Work to be completed
Among the entries below, find each line holding "Infosys" and return it.

Recorded data

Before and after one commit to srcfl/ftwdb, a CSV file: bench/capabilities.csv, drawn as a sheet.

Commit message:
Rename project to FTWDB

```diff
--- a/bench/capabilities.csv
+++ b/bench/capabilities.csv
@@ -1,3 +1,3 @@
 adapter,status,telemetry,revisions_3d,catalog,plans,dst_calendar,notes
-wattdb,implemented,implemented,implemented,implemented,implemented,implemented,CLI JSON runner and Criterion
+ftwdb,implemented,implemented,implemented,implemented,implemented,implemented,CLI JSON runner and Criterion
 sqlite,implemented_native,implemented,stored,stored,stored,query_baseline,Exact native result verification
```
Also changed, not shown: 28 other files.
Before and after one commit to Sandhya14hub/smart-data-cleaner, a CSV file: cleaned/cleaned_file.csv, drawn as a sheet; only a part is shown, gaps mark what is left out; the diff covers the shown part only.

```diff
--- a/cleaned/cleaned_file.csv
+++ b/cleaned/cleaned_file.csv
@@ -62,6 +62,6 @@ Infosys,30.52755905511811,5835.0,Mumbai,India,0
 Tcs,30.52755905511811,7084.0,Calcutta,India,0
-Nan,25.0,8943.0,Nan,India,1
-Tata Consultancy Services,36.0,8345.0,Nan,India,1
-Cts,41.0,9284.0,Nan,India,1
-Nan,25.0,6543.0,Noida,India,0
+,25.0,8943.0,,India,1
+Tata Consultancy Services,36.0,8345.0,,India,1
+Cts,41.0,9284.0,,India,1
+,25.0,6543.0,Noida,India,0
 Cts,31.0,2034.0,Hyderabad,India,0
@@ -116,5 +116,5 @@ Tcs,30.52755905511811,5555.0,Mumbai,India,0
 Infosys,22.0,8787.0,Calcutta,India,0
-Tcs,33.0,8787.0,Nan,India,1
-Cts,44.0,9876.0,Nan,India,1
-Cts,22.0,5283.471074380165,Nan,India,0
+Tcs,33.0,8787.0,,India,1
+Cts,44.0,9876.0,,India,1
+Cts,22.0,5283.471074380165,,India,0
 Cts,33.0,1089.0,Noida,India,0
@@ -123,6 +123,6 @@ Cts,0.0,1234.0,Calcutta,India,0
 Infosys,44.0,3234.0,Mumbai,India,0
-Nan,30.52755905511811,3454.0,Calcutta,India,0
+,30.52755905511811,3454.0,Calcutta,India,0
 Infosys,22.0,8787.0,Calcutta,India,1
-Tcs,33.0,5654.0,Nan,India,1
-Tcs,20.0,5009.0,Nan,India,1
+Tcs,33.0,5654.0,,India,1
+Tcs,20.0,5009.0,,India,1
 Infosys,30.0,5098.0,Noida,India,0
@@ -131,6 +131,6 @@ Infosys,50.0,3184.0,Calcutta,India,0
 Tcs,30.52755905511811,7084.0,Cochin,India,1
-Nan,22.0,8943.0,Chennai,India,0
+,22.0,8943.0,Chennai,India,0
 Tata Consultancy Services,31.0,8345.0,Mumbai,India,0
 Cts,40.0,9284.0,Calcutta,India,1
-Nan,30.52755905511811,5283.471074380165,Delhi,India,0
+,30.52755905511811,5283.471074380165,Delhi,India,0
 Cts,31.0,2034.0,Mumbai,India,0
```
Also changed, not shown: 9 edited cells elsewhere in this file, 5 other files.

Answer to this exercise
@@ -62,6 +62,6 @@ Infosys,30.52755905511811,5835.0,Mumbai,India,0
 Infosys,22.0,8787.0,Calcutta,India,0
 Infosys,44.0,3234.0,Mumbai,India,0
 Infosys,22.0,8787.0,Calcutta,India,1
 Infosys,30.0,5098.0,Noida,India,0
@@ -131,6 +131,6 @@ Infosys,50.0,3184.0,Calcutta,India,0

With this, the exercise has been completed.